● **What to produce**
Leaving out the images, reproduce every line of the data that follows exactly.

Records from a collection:
_ _ _ _ _

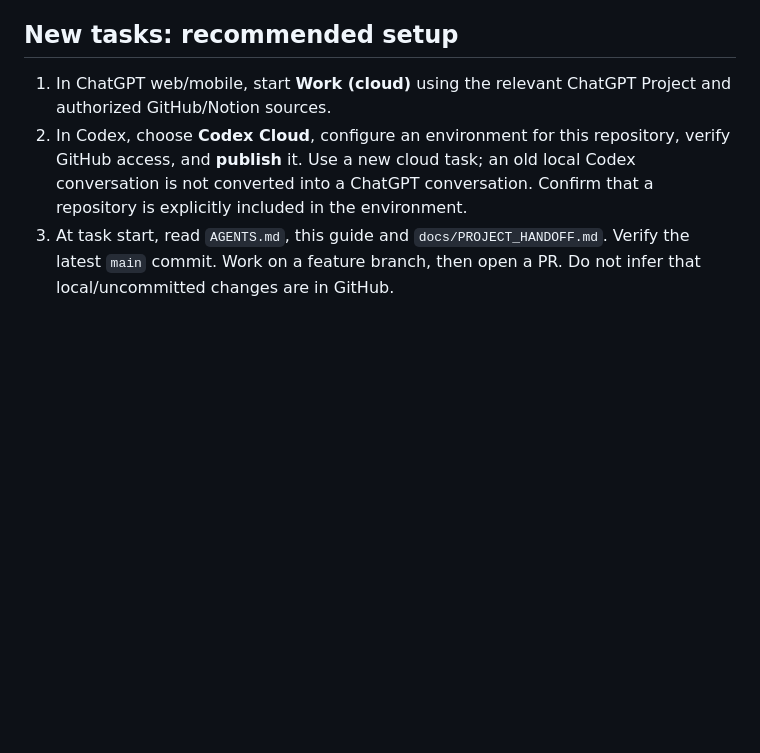
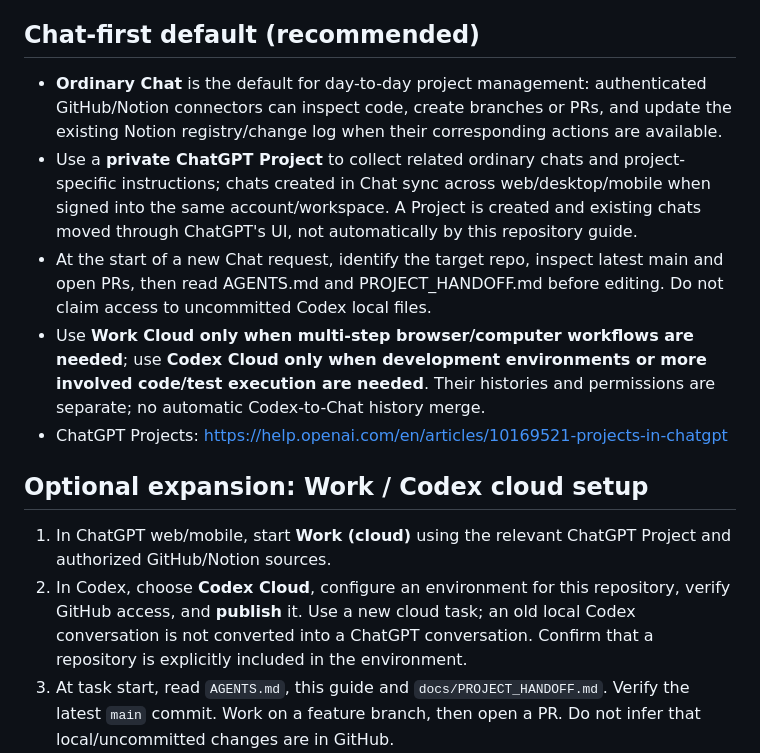
Before and after one commit to happygeo21/school-web-projects26, a Markdown page: docs/operations/cloud-continuity.md, the part around the change. GitHub-like rendering; blank space fills up the shorter version.

Commit message:
docs: make regular Chat the default cross-device workflow

```diff
--- a/docs/operations/cloud-continuity.md
+++ b/docs/operations/cloud-continuity.md
@@ -8,7 +8,14 @@ Updated: 2026-10-23 (Asia/Seoul). This is an operational guide, **not** an autom
 - Projects and deployment status: [Notion tool hub](https://app.notion.com/p/3f1abbdcebdc8137adddf8d80317fcc4), [registry](https://app.notion.com/p/a93abb488bd343c68d6756cd950ff8f1), [change log](https://app.notion.com/p/92022425cbfa4549ab30d6589a0206fe).
 - Browser, desktop, and mobile can read cloud Work conversations; Codex conversations remain separate from ChatGPT chats. Treat source code and handoff documents—not conversation history—as the durable cross-tool interface.
 
-## New tasks: recommended setup
+## Chat-first default (recommended)
+- **Ordinary Chat** is the default for day-to-day project management: authenticated GitHub/Notion connectors can inspect code, create branches or PRs, and update the existing Notion registry/change log when their corresponding actions are available.
+- Use a **private ChatGPT Project** to collect related ordinary chats and project-specific instructions; chats created in Chat sync across web/desktop/mobile when signed into the same account/workspace. A Project is created and existing chats moved through ChatGPT's UI, not automatically by this repository guide.
+- At the start of a new Chat request, identify the target repo, inspect latest main and open PRs, then read AGENTS.md and PROJECT_HANDOFF.md before editing. Do not claim access to uncommitted Codex local files.
+- Use **Work Cloud only when multi-step browser/computer workflows are needed**; use **Codex Cloud only when development environments or more involved code/test execution are needed**. Their histories and permissions are separate; no automatic Codex-to-Chat history merge.
+- ChatGPT Projects: https://help.openai.com/en/articles/10169521-projects-in-chatgpt
+
+## Optional expansion: Work / Codex cloud setup
 1. In ChatGPT web/mobile, start **Work (cloud)** using the relevant ChatGPT Project and authorized GitHub/Notion sources.
 2. In Codex, choose **Codex Cloud**, configure an environment for this repository, verify GitHub access, and **publish** it. Use a new cloud task; an old local Codex conversation is not converted into a ChatGPT conversation. Confirm that a repository is explicitly included in the environment.
 3. At task start, read `AGENTS.md`, this guide and `docs/PROJECT_HANDOFF.md`. Verify the latest `main` commit. Work on a feature branch, then open a PR. Do not infer that local/uncommitted changes are in GitHub.
```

_ _ _ _ _

● **Reply**
Before and after one commit to happygeo21/school-web-projects26, a Markdown page: docs/operations/cloud-continuity.md, the part around the change. GitHub-like rendering; blank space fills up the shorter version.

Commit message:
docs: make regular Chat the default cross-device workflow

```diff
--- a/docs/operations/cloud-continuity.md
+++ b/docs/operations/cloud-continuity.md
@@ -8,7 +8,14 @@ Updated: 2026-10-23 (Asia/Seoul). This is an operational guide, **not** an autom
 - Projects and deployment status: [Notion tool hub](https://app.notion.com/p/3f1abbdcebdc8137adddf8d80317fcc4), [registry](https://app.notion.com/p/a93abb488bd343c68d6756cd950ff8f1), [change log](https://app.notion.com/p/92022425cbfa4549ab30d6589a0206fe).
 - Browser, desktop, and mobile can read cloud Work conversations; Codex conversations remain separate from ChatGPT chats. Treat source code and handoff documents—not conversation history—as the durable cross-tool interface.
 
-## New tasks: recommended setup
+## Chat-first default (recommended)
+- **Ordinary Chat** is the default for day-to-day project management: authenticated GitHub/Notion connectors can inspect code, create branches or PRs, and update the existing Notion registry/change log when their corresponding actions are available.
+- Use a **private ChatGPT Project** to collect related ordinary chats and project-specific instructions; chats created in Chat sync across web/desktop/mobile when signed into the same account/workspace. A Project is created and existing chats moved through ChatGPT's UI, not automatically by this repository guide.
+- At the start of a new Chat request, identify the target repo, inspect latest main and open PRs, then read AGENTS.md and PROJECT_HANDOFF.md before editing. Do not claim access to uncommitted Codex local files.
+- Use **Work Cloud only when multi-step browser/computer workflows are needed**; use **Codex Cloud only when development environments or more involved code/test execution are needed**. Their histories and permissions are separate; no automatic Codex-to-Chat history merge.
+- ChatGPT Projects: https://help.openai.com/en/articles/10169521-projects-in-chatgpt
+
+## Optional expansion: Work / Codex cloud setup
 1. In ChatGPT web/mobile, start **Work (cloud)** using the relevant ChatGPT Project and authorized GitHub/Notion sources.
 2. In Codex, choose **Codex Cloud**, configure an environment for this repository, verify GitHub access, and **publish** it. Use a new cloud task; an old local Codex conversation is not converted into a ChatGPT conversation. Confirm that a repository is explicitly included in the environment.
 3. At task start, read `AGENTS.md`, this guide and `docs/PROJECT_HANDOFF.md`. Verify the latest `main` commit. Work on a feature branch, then open a PR. Do not infer that local/uncommitted changes are in GitHub.
```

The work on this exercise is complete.